Tuesday, August 4, 2009
Who knew that misplaced mucus could be such a moneyspinner? The rel-entless headlines about swine flu, and the seemingly contradictory public health advice — to shut or not to shut schools, whether pregnant women should or shouldn’t venture on public transport — has provided a window of commercial opportunity for enterprising souls. While it has instigated panic in some quarters, the pandemic has been a business bonanza for others.
So who is fattening up their piggy banks on the back of swine flu, and who else might be rubbing their hands with glee (and antibacterial handwash, of course)?
In terms of the share price, Roche is rocketing and GSK might as well stand for Great Swine flu Killing. The profits being reaped by these companies in the wake of the pandemic have been rising faster than the mercury in an old-fashioned thermometer.
Roche expects to have flogged 2 billion Swiss francs (around £1.2 billion) of Tamiflu by the end of this year, but what most people don’t realise is that another company, Gilead, actually made the drug and licensed its use to Roche (this kind of alliance allows smaller, innovative companies to harness the marketing muscle of larger companies). Gilead earns healthy royalties on every pack of Tamiflu. Interestingly, Gilead’s board of directors used to be chaired by Donald Rumsfeld, the former US Defence Secretary.
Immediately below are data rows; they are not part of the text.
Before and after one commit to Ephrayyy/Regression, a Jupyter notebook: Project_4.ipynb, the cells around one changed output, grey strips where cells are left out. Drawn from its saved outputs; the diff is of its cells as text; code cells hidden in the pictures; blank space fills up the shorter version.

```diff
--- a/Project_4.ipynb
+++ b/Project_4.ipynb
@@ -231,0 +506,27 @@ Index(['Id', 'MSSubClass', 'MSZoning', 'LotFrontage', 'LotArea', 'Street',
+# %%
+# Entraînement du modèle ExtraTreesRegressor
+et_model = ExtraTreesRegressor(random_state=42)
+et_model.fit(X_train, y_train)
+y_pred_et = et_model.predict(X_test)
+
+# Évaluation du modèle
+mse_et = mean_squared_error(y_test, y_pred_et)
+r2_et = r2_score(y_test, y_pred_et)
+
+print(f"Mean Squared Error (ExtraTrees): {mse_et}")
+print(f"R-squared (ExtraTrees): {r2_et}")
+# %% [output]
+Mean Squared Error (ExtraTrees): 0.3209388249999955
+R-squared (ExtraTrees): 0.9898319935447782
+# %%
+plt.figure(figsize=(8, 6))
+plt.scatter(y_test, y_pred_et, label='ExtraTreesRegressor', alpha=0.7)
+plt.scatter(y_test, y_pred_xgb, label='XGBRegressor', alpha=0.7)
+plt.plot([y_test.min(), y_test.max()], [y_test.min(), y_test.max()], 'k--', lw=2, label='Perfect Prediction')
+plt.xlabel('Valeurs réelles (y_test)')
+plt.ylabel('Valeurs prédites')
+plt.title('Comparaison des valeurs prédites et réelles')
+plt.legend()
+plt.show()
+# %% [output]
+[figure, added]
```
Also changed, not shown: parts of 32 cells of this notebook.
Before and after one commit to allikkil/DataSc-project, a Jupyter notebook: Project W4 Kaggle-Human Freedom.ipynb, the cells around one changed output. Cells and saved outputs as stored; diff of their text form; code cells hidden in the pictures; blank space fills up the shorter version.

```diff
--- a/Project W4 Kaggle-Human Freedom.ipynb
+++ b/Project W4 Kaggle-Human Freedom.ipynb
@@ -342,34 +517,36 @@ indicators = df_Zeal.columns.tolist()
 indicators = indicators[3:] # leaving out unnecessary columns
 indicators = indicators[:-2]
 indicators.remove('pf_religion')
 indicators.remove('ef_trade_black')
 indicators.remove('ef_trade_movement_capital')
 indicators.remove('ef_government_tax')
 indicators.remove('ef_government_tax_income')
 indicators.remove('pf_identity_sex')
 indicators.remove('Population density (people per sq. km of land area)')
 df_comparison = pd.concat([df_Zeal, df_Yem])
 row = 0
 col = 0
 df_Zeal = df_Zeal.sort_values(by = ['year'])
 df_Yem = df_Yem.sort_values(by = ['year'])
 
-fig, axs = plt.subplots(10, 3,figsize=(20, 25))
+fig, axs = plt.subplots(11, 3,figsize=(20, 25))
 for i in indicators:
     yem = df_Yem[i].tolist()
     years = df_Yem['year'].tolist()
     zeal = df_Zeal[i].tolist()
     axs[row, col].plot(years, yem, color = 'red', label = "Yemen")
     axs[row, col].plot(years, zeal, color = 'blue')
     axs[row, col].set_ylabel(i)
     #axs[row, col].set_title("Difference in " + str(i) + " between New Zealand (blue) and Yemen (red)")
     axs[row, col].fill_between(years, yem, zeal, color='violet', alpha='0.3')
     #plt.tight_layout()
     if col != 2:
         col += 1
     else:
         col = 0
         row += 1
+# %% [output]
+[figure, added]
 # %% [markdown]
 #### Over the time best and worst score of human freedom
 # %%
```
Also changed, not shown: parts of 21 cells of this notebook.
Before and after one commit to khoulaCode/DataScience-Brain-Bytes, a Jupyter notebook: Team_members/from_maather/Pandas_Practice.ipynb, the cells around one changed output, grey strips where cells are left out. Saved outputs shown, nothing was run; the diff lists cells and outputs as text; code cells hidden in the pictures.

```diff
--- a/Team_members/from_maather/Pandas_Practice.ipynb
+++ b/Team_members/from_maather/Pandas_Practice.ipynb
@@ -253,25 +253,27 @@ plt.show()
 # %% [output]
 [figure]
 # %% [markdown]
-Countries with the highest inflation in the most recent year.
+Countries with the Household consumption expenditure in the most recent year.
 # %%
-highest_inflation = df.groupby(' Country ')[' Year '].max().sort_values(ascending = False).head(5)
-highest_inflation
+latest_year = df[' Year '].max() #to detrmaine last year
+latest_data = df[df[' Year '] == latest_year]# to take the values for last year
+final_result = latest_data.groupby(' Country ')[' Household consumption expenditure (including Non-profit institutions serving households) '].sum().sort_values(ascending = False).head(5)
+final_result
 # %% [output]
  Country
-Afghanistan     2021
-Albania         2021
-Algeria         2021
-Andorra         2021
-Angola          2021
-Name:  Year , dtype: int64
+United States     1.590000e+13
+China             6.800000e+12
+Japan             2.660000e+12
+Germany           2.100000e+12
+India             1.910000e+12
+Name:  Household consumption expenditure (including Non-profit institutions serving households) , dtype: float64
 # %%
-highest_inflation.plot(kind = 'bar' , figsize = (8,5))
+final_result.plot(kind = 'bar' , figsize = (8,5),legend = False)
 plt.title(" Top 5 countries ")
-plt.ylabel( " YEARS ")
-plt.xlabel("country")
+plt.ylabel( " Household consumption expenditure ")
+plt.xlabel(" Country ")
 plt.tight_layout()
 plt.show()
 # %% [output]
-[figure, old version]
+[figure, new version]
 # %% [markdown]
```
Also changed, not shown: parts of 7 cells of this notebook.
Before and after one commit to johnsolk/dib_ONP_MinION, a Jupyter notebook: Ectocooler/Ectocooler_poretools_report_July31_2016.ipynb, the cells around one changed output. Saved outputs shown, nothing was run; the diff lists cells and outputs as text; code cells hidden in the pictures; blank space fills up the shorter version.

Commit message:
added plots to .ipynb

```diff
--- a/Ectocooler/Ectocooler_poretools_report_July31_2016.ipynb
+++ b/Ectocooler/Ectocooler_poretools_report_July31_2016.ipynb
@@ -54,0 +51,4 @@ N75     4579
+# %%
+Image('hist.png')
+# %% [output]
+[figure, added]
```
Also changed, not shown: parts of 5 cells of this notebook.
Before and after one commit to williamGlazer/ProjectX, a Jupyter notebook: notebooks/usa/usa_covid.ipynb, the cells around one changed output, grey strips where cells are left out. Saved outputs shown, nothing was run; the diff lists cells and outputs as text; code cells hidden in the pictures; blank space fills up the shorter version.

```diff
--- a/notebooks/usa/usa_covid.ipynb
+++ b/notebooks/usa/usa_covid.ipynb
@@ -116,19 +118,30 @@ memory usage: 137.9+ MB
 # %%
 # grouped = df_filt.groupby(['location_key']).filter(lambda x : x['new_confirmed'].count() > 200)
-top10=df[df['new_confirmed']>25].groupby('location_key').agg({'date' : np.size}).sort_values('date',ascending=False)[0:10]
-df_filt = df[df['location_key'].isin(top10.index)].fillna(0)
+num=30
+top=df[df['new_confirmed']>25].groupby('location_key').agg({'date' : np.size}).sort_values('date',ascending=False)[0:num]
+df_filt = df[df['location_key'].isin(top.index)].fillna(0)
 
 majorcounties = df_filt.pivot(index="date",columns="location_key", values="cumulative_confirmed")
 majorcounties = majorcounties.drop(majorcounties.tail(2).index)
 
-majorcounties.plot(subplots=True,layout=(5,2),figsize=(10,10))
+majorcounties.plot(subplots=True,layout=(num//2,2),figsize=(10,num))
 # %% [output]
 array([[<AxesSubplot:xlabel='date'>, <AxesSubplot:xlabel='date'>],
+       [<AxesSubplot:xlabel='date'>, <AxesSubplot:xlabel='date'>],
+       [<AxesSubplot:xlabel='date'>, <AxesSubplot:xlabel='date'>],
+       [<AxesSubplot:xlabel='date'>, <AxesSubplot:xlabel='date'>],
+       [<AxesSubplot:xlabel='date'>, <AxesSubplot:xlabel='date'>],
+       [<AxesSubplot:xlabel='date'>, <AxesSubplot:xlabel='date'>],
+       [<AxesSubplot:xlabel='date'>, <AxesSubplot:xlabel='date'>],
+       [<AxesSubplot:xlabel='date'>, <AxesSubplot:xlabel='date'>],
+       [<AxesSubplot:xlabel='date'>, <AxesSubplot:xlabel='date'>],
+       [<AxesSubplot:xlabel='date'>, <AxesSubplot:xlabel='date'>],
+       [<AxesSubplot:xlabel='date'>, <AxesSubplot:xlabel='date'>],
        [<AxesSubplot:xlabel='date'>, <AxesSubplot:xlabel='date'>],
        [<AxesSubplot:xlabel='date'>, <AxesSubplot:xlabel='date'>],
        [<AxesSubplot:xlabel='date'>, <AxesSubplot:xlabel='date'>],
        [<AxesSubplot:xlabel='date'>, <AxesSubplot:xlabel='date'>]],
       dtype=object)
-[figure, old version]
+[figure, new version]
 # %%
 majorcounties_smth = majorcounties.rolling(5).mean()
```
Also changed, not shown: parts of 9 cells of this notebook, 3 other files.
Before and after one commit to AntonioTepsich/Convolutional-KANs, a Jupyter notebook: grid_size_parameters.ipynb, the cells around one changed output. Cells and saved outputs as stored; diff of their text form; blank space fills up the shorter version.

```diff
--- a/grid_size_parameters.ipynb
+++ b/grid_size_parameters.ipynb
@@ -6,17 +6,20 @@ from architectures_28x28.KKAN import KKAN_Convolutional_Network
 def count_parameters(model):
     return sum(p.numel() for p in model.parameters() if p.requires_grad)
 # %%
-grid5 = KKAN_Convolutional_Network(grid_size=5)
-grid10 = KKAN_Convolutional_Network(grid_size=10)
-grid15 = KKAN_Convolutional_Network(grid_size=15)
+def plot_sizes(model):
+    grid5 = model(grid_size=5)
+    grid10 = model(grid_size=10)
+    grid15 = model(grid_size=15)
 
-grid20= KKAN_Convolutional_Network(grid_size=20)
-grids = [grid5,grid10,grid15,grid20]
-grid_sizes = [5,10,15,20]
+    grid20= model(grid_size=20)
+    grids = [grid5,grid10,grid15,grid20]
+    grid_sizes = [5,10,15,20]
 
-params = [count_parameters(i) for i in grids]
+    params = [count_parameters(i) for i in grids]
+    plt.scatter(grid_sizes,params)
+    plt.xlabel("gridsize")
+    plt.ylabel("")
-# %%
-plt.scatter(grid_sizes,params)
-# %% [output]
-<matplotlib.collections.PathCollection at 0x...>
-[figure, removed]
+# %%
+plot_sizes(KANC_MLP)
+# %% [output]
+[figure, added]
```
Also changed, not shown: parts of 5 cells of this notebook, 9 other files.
GlaxoSmithKline (GSK) also expects to report a bumper balance sheet for the first half of the year. It manufactures Relenza, an inhaled alternative, suitable for pregnant women, as well as antiviral masks expected to be used widely by healthcare workers during a predicted autumn resurgence. GSK is also the main force behind the swine flu vaccine, which should be ready for delivery in the autumn and will cost about £6 a shot.
GSK remains rightly unbothered by accusations that it is exploiting the scare, pointing out that it has spent £2.5 billion researching vaccine development.